_Assignment_. Reproduce all of the entries character for character, while leaving out any pictures they contain.
+++ Supplied records
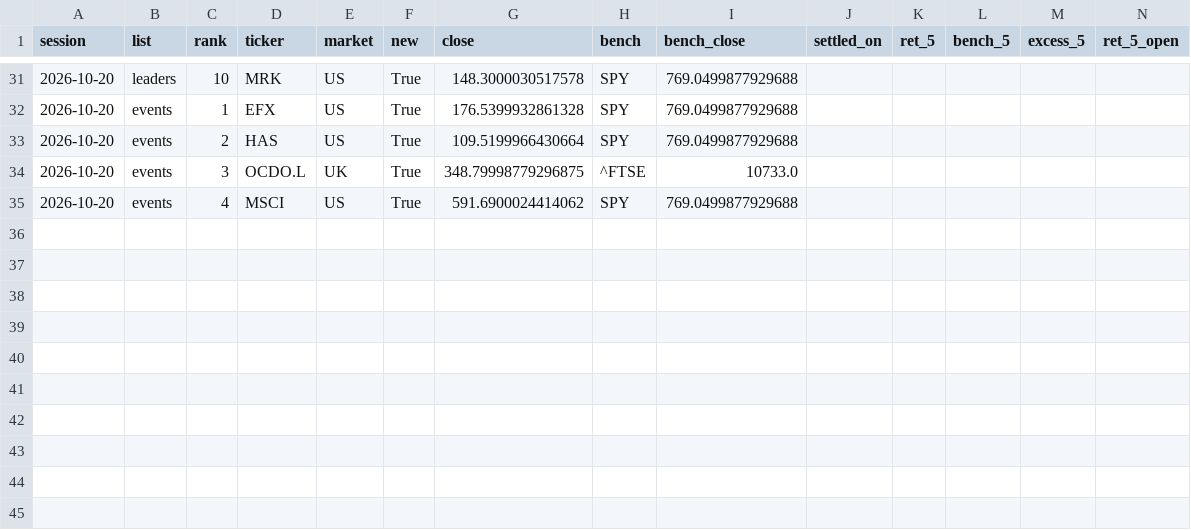
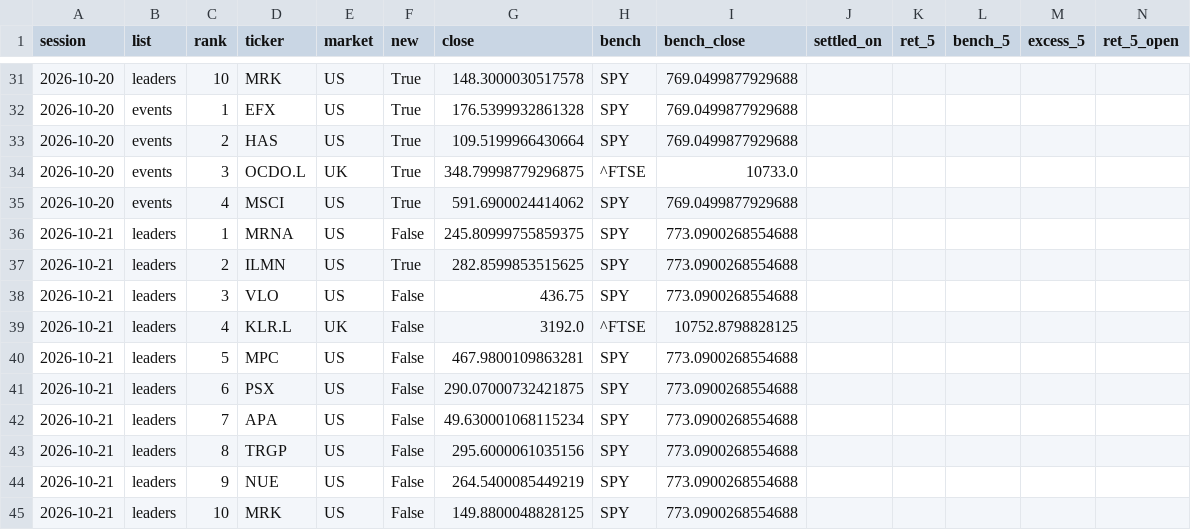
Before and after one commit to timzwang/ft-game, a CSV file: scan/record.csv, drawn as a sheet; only a part is shown, gaps mark what is left out; rows hold the shown columns only; the diff names each change by its address in the sheet, - before the commit and + after, or states it on an @@ line.

```diff
--- a/scan/record.csv
+++ b/scan/record.csv
+row 36: 2026-10-21 | leaders | 1 | MRNA | US | False | 245.80999755859375 | SPY | 773.0900268554688
+row 37: 2026-10-21 | leaders | 2 | ILMN | US | True | 282.8599853515625 | SPY | 773.0900268554688
+row 38: 2026-10-21 | leaders | 3 | VLO | US | False | 436.75 | SPY | 773.0900268554688
+row 39: 2026-10-21 | leaders | 4 | KLR.L | UK | False | 3192.0 | ^FTSE | 10752.8798828125
+row 40: 2026-10-21 | leaders | 5 | MPC | US | False | 467.9800109863281 | SPY | 773.0900268554688
+row 41: 2026-10-21 | leaders | 6 | PSX | US | False | 290.07000732421875 | SPY | 773.0900268554688
+row 42: 2026-10-21 | leaders | 7 | APA | US | False | 49.630001068115234 | SPY | 773.0900268554688
+row 43: 2026-10-21 | leaders | 8 | TRGP | US | False | 295.6000061035156 | SPY | 773.0900268554688
+row 44: 2026-10-21 | leaders | 9 | NUE | US | False | 264.5400085449219 | SPY | 773.0900268554688
+row 45: 2026-10-21 | leaders | 10 | MRK | US | False | 149.8800048828125 | SPY | 773.0900268554688
```
Also changed, not shown: scan/latest.csv, 3 other files.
++++++
_Result_.
Before and after one commit to timzwang/ft-game, a CSV file: scan/record.csv, drawn as a sheet; only a part is shown, gaps mark what is left out; rows hold the shown columns only; the diff names each change by its address in the sheet, - before the commit and + after, or states it on an @@ line.

```diff
--- a/scan/record.csv
+++ b/scan/record.csv
+row 36: 2026-10-21 | leaders | 1 | MRNA | US | False | 245.80999755859375 | SPY | 773.0900268554688
+row 37: 2026-10-21 | leaders | 2 | ILMN | US | True | 282.8599853515625 | SPY | 773.0900268554688
+row 38: 2026-10-21 | leaders | 3 | VLO | US | False | 436.75 | SPY | 773.0900268554688
+row 39: 2026-10-21 | leaders | 4 | KLR.L | UK | False | 3192.0 | ^FTSE | 10752.8798828125
+row 40: 2026-10-21 | leaders | 5 | MPC | US | False | 467.9800109863281 | SPY | 773.0900268554688
+row 41: 2026-10-21 | leaders | 6 | PSX | US | False | 290.07000732421875 | SPY | 773.0900268554688
+row 42: 2026-10-21 | leaders | 7 | APA | US | False | 49.630001068115234 | SPY | 773.0900268554688
+row 43: 2026-10-21 | leaders | 8 | TRGP | US | False | 295.6000061035156 | SPY | 773.0900268554688
+row 44: 2026-10-21 | leaders | 9 | NUE | US | False | 264.5400085449219 | SPY | 773.0900268554688
+row 45: 2026-10-21 | leaders | 10 | MRK | US | False | 149.8800048828125 | SPY | 773.0900268554688
```
Also changed, not shown: scan/latest.csv, 3 other files.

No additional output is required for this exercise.